[The input — start]

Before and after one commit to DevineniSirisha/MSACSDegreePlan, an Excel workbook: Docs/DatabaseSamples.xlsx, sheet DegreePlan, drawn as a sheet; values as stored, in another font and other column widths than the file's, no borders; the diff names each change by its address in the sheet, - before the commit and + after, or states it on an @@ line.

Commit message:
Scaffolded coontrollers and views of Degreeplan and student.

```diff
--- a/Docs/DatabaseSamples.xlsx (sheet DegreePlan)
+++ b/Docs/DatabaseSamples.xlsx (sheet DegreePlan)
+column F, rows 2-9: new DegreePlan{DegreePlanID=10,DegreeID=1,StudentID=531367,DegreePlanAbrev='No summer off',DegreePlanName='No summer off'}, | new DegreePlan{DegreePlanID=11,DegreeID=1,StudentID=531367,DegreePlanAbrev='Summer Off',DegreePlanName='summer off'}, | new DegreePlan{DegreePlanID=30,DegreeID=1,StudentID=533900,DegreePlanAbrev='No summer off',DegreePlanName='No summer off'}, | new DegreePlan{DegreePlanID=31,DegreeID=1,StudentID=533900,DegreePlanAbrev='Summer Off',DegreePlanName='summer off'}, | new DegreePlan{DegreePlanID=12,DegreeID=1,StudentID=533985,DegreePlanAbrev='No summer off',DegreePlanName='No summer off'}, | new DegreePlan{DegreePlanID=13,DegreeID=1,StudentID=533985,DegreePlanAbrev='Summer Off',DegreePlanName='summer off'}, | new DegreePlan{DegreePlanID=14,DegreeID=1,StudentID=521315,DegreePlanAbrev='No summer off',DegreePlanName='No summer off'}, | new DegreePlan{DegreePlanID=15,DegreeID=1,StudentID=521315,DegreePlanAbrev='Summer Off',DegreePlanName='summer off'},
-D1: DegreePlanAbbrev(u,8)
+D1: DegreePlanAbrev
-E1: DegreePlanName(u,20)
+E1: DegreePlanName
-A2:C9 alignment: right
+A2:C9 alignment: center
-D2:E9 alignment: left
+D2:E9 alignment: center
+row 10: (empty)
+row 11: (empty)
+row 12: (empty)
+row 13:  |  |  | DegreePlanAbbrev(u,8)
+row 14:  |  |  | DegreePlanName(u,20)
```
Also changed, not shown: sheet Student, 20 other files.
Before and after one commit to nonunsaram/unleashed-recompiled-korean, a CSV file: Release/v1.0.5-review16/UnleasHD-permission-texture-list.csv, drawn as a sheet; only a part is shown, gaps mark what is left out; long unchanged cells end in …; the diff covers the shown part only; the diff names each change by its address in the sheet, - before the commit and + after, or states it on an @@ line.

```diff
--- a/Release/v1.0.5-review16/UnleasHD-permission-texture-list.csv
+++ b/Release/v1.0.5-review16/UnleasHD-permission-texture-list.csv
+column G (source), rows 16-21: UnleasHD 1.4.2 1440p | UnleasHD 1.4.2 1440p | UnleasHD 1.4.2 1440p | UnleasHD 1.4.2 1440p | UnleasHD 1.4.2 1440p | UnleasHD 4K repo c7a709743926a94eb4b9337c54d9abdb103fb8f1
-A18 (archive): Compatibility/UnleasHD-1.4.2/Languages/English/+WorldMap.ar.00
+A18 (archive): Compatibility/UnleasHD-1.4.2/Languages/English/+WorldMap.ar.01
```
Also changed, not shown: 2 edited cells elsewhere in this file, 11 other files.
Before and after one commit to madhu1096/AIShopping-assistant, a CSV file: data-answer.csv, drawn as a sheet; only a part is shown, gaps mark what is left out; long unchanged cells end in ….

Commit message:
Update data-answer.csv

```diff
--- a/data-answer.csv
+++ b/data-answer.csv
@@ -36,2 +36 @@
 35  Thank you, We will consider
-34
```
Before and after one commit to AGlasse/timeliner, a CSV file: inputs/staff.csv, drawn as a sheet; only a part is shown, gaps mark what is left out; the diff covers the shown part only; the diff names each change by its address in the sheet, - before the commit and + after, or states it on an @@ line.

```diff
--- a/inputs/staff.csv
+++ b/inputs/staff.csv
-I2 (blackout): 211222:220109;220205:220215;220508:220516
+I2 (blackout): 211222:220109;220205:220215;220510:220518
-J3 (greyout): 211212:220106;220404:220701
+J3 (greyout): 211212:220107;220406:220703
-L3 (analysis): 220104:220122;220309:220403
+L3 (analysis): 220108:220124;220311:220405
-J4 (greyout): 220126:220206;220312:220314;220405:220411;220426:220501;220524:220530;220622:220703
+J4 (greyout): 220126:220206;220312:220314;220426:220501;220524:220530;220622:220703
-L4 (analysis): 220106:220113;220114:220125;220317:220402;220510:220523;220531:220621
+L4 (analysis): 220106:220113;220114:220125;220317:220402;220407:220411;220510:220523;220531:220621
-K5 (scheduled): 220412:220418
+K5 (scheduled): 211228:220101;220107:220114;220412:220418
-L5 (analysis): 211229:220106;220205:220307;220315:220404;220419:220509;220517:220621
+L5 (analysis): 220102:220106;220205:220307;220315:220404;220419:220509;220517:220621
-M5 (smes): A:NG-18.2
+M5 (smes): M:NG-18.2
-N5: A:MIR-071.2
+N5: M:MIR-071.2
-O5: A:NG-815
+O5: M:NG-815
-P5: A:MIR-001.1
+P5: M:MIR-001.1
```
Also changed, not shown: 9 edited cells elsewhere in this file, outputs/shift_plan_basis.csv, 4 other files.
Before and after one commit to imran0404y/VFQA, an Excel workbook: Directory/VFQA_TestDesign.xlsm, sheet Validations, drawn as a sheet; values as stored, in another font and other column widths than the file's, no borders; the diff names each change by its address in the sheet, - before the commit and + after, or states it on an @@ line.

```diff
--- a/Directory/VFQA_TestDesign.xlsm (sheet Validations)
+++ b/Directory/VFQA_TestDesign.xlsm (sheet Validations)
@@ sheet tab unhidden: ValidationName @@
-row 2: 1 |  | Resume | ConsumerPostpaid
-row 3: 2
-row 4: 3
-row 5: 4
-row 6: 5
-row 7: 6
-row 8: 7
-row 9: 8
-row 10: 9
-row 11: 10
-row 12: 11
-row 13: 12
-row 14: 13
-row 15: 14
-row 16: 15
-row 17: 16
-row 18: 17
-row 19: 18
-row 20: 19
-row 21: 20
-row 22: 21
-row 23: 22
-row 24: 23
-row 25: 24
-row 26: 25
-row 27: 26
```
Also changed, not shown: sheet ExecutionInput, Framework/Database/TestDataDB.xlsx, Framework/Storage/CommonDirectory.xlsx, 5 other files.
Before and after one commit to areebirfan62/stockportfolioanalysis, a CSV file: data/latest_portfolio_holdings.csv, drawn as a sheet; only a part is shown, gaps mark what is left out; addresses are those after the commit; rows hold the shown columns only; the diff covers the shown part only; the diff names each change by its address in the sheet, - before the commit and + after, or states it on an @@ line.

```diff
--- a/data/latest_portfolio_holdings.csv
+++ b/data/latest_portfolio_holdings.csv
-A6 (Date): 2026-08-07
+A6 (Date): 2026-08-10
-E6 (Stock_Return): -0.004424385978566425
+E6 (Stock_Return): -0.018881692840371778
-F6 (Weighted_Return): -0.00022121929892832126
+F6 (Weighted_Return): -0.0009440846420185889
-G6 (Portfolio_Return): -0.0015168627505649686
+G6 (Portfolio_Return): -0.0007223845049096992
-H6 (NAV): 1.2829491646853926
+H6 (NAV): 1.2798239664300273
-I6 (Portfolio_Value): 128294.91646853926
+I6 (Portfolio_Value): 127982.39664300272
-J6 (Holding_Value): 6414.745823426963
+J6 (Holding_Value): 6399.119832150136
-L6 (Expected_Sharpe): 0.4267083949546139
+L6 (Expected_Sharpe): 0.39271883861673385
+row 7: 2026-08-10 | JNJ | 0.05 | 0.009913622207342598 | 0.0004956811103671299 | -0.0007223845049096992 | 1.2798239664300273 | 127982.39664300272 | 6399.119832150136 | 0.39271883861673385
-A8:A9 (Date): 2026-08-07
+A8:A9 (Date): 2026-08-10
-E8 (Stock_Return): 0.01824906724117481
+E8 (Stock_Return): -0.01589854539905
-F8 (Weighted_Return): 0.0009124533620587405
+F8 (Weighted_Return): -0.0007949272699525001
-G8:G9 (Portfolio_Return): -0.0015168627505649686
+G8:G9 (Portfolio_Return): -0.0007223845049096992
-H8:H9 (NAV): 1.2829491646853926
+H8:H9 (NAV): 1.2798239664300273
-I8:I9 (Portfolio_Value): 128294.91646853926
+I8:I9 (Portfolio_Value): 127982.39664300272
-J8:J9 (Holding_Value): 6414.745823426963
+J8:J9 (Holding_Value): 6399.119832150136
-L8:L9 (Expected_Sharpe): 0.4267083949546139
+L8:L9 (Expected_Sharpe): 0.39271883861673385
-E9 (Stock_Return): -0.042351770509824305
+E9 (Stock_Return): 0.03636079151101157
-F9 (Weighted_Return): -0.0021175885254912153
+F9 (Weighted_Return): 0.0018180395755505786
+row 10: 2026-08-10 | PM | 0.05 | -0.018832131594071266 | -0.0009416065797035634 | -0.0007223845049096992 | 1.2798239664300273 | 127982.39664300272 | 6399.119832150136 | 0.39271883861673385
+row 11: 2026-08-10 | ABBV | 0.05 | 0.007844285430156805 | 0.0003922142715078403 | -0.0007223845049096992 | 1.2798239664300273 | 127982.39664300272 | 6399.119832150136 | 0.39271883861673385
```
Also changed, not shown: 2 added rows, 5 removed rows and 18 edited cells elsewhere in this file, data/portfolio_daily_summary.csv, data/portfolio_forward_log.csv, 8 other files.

[The input — finish]

## Problem
Note each line of the entries that has "answer" in it, and copy those lines.

## Exercise solution
Before and after one commit to madhu1096/AIShopping-assistant, a CSV file: data-answer.csv, drawn as a sheet; only a part is shown, gaps mark what is left out; long unchanged cells end in ….
Update data-answer.csv
--- a/data-answer.csv
+++ b/data-answer.csv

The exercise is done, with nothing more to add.